Houston Rockets' Kevin Porter Jr. Is Shooting For The Stars
This feature is in our March "Next Wave" Issue. Click here to subscribe.
Kevin Porter Jr. for SUKUTA, his web3-enhanced fan experience venture PHOTO BY EMILIANO GALLARDO
Kevin Porter Jr. (@kevinporterjr) has always looked at himself as a rock star. His trendsetting ways date back to high school when he came up with the unorthodox idea to wear compression leg sleeves underneath his socks, which was inspired by his NBA 2K MyPlayer, and it’s now part of his signature gameday swag on the court as Houston Rockets’ point guard.
“A lot of people were laughing at me at first and now I see a lot of people doing the same thing,” the NBA baller recalls of the rebellious fashion statement.
It’s an off-day in Sacramento during my chat with KPJ as the Houston Rockets guard dealt with a contused foot that left him sidelined for the next handful of games, so his rap-favoring pre-game playlist filled with Future, Playboi Carti, and Key Glock hits were temporarily paused.
The enigmatic personality is cool, calm, and collected in conversation while in the midst of another lost season for the Houston Rockets, who will be falling short of their audacious playoff aspirations and miss the postseason for the third consecutive year.
View this post on Instagram
The Seattle native has posted career highs in points, steals and rebounds per game this season. “There’s a lot of learning curves we’ve been experiencing and it’s been a lot of growth for me,” he says. “As the [point guard], the game’s been slowing down a lot and I’ve been feeling individually better than I was last year.”
KPJ is still adjusting to the role of floor general as the team’s primary distributor at point guard, a position the multilevel scorer never undertook a day in his life until being traded from Cleveland to Houston in January 2021.
Kevin Porter Jr. PHOTO BY CARMEN MANDATO/GETTY IMAGES
In addition to getting to the free throw line more and finishing at the rim, KPJ is most focused on improving his vision as a passer these days. “I want to be able to be a master in those moments when it’s time to score and execute,” he says of making winning plays in crunch time. “Being able to get my team a bucket or great possession every time out.”
“I always talk about how I remember my rookie season, and now that I’m up to year four, it’s just crazy how time flies,” the 22-year-old reflects on the whirlwind of his career thus far. “How badly you wish rookie season to be over and then how badly you wish to have it back, it’s just crazy.”

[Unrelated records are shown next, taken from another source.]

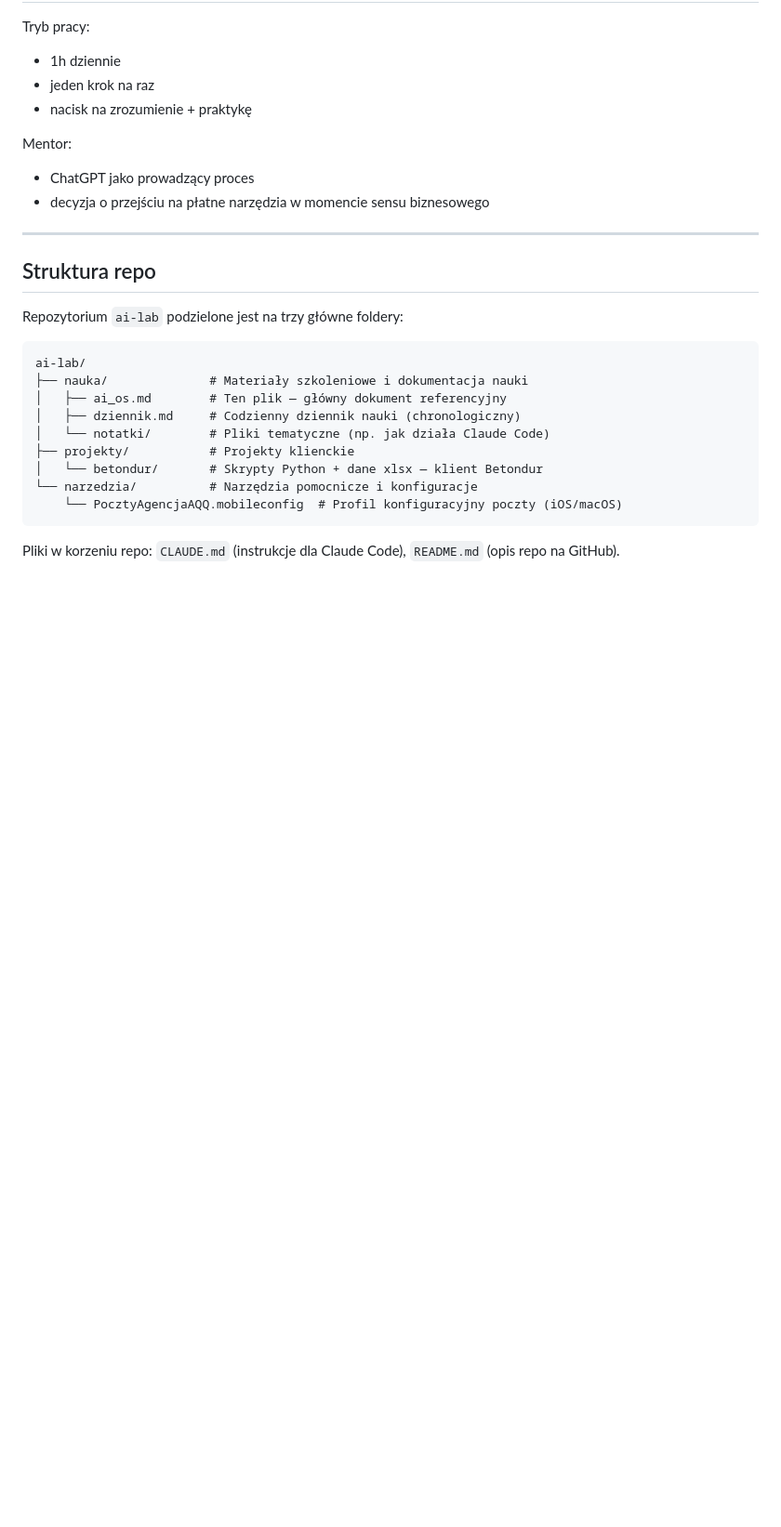
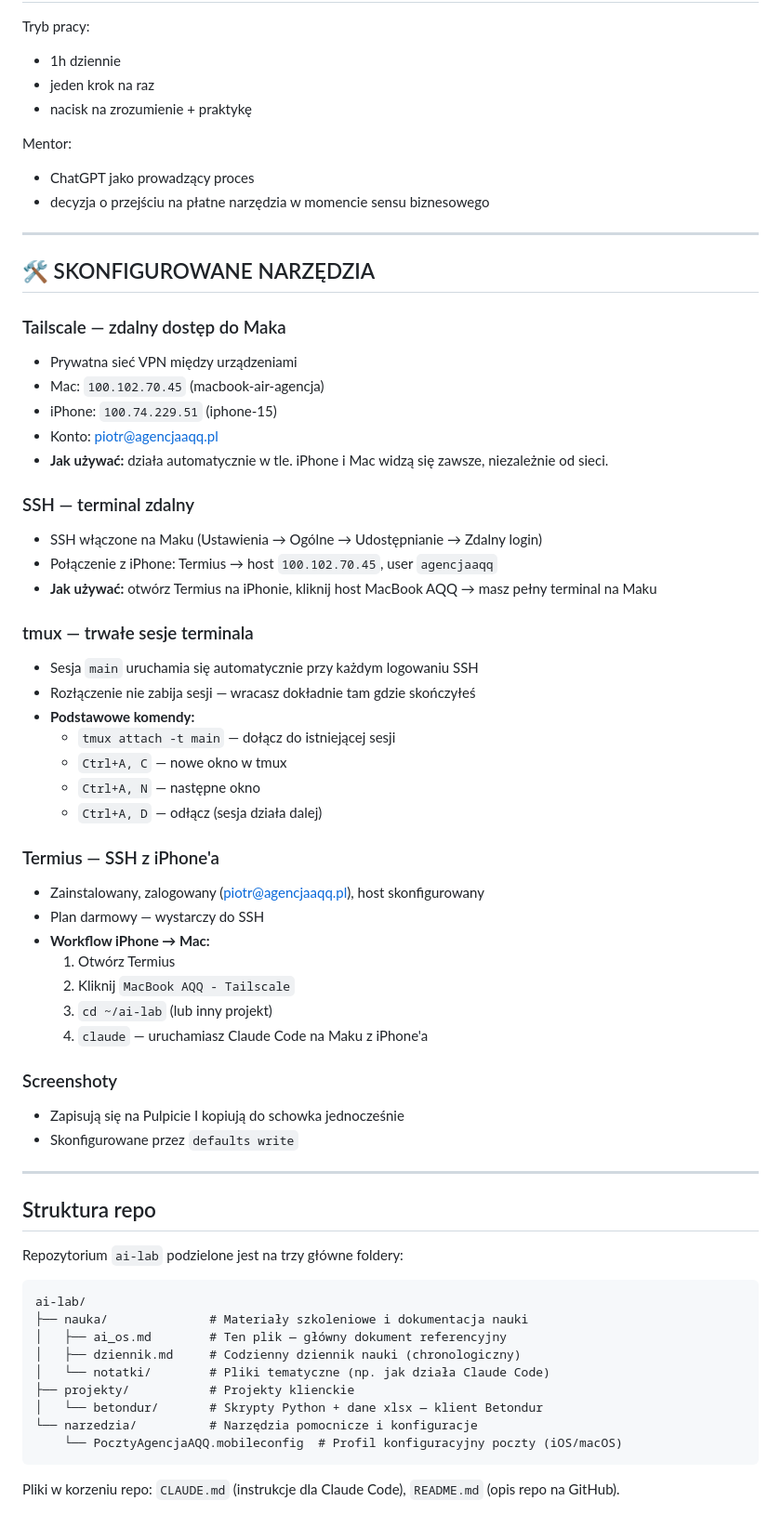
Before and after one commit to AgencjaAQQ/Ai_Lab, a Markdown page: nauka/ai_os.md, the part around the change. Shown at 93% size. GitHub-like rendering; blank space fills up the shorter version.

Commit message:
ai_os.md - skonfigurowane narzędzia: Tailscale, SSH, tmux, Termius

```diff
--- a/nauka/ai_os.md
+++ b/nauka/ai_os.md
@@ -162,6 +162,44 @@ Mentor:
 
 ---
 
+## 🛠️ SKONFIGUROWANE NARZĘDZIA
+
+### Tailscale — zdalny dostęp do Maka
+- Prywatna sieć VPN między urządzeniami
+- Mac: `100.102.70.45` (macbook-air-agencja)
+- iPhone: `100.74.229.51` (iphone-15)
+- Konto: piotr@agencjaaqq.pl
+- **Jak używać:** działa automatycznie w tle. iPhone i Mac widzą się zawsze, niezależnie od sieci.
+
+### SSH — terminal zdalny
+- SSH włączone na Maku (Ustawienia → Ogólne → Udostępnianie → Zdalny login)
+- Połączenie z iPhone: Termius → host `100.102.70.45`, user `agencjaaqq`
+- **Jak używać:** otwórz Termius na iPhonie, kliknij host MacBook AQQ → masz pełny terminal na Maku
+
+### tmux — trwałe sesje terminala
+- Sesja `main` uruchamia się automatycznie przy każdym logowaniu SSH
+- Rozłączenie nie zabija sesji — wracasz dokładnie tam gdzie skończyłeś
+- **Podstawowe komendy:**
+  - `tmux attach -t main` — dołącz do istniejącej sesji
+  - `Ctrl+A, C` — nowe okno w tmux
+  - `Ctrl+A, N` — następne okno
+  - `Ctrl+A, D` — odłącz (sesja działa dalej)
+
+### Termius — SSH z iPhone'a
+- Zainstalowany, zalogowany (piotr@agencjaaqq.pl), host skonfigurowany
+- Plan darmowy — wystarczy do SSH
+- **Workflow iPhone → Mac:**
+  1. Otwórz Termius
+  2. Kliknij `MacBook AQQ - Tailscale`
+  3. `cd ~/ai-lab` (lub inny projekt)
+  4. `claude` — uruchamiasz Claude Code na Maku z iPhone'a
+
+### Screenshoty
+- Zapisują się na Pulpicie I kopiują do schowka jednocześnie
+- Skonfigurowane przez `defaults write`
+
+---
+
 ## Struktura repo
 
 Repozytorium `ai-lab` podzielone jest na trzy główne foldery:
```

“I WANT TO BE ABLE TO BE A MASTER IN THOSE MOMENTS WHEN IT’S TIME TO SCORE AND EXECUTE.” - KEVIN PORTER JR.
KPJ is also expanding his interests into the tech world with the recent launch of his SUKUTA web3 venture. Je has long been a fan of anime and took a liking to NFTs and cryptocurrency after landing in Houston, and wanted to combine those worlds along with creating a community to interact with fans.
“I met someone named Namit Varma when I first got to Houston and he was into cryptocurrency. I’ve always had a light for NFT and cryptocurrency, and I didn’t really know what it was,” he explains.

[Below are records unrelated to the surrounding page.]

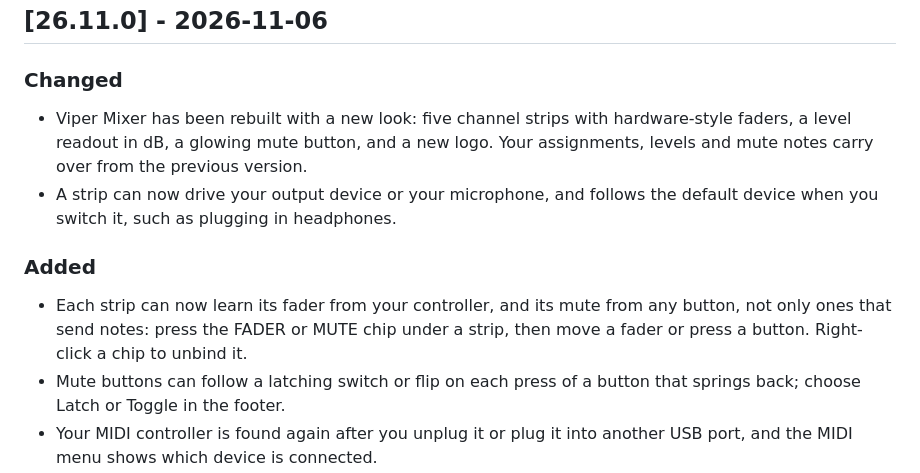
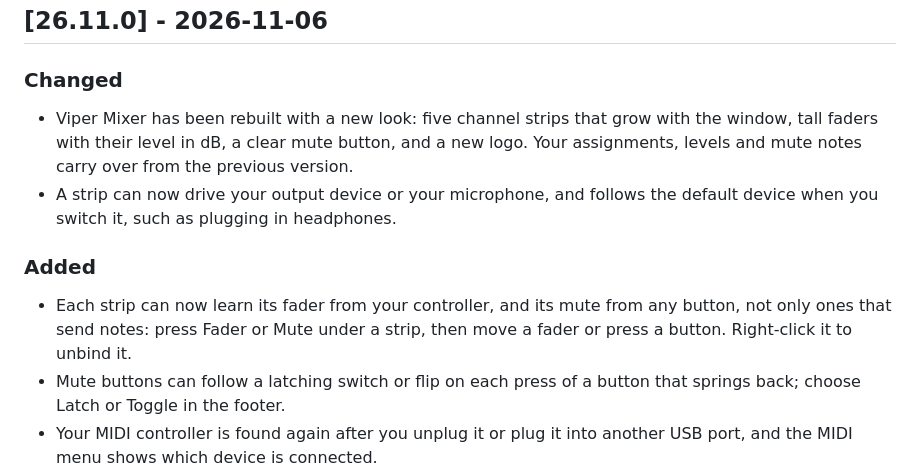
Before and after one commit to PolarisPyra/ViperMixer, a Markdown page: CHANGELOG.md, the part around the change. GitHub-like rendering.

```diff
--- a/CHANGELOG.md
+++ b/CHANGELOG.md
@@ -7,11 +7,11 @@ Each release adds its notes at the top; see docs/release.md.
 
 ### Changed
 
-- Viper Mixer has been rebuilt with a new look: five channel strips with hardware-style faders, a level readout in dB, a glowing mute button, and a new logo. Your assignments, levels and mute notes carry over from the previous version.
+- Viper Mixer has been rebuilt with a new look: five channel strips that grow with the window, tall faders with their level in dB, a clear mute button, and a new logo. Your assignments, levels and mute notes carry over from the previous version.
 - A strip can now drive your output device or your microphone, and follows the default device when you switch it, such as plugging in headphones.
 
 ### Added
 
-- Each strip can now learn its fader from your controller, and its mute from any button, not only ones that send notes: press the FADER or MUTE chip under a strip, then move a fader or press a button. Right-click a chip to unbind it.
+- Each strip can now learn its fader from your controller, and its mute from any button, not only ones that send notes: press Fader or Mute under a strip, then move a fader or press a button. Right-click it to unbind it.
 - Mute buttons can follow a latching switch or flip on each press of a button that springs back; choose Latch or Toggle in the footer.
 - Your MIDI controller is found again after you unplug it or plug it into another USB port, and the MIDI menu shows which device is connected.
```
Also changed, not shown: README.md (+4 -4 lines), docs/screenshot.png, 1 other file.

“I basically wanted to create my own community, and Sukuta is my nickname, ‘Scooter’ in Japanese. I’m a big anime fan, so it’s bringing multiple communities together in one, and on top of that we have giveaways, skateboards, game-worn sneakers and digital collectibles from the NFT side to show my art. It’s a whole bunch of things all in one, but mainly a community for fans and me to interact and be united.”
Seattle has become a factory for producing NBA talent in the 21st century with a list that boasts Jamal Crawford, Nate Robinson, Dejounte Murray and Paolo Banchero (the betting favorite for NBA Rookie of the Year), to name a few.
“The basketball culture in Seattle is just different because that’s all we have out there,” KPJ says of the Washington fraternity. “Paolo [Banchero] kinda tore the ceiling off for Seattle basketball. We’re on the map now for sure.”
The Houston Rockets rewarded KPJ’s hard work with a lucrative four-year contract worth $82.5 million prior to the start of the 2022-2023 season. While he hasn’t made any major purchases just yet with his generational wealth, he’s planning to check off one of his life goals and become a homeowner later this year.
“That’s gonna be a big accomplishment,” he admits. “A lot of people where I’m from don’t even know the steps to become one and what’s required, so having that opportunity is definitely a dream come true for me.”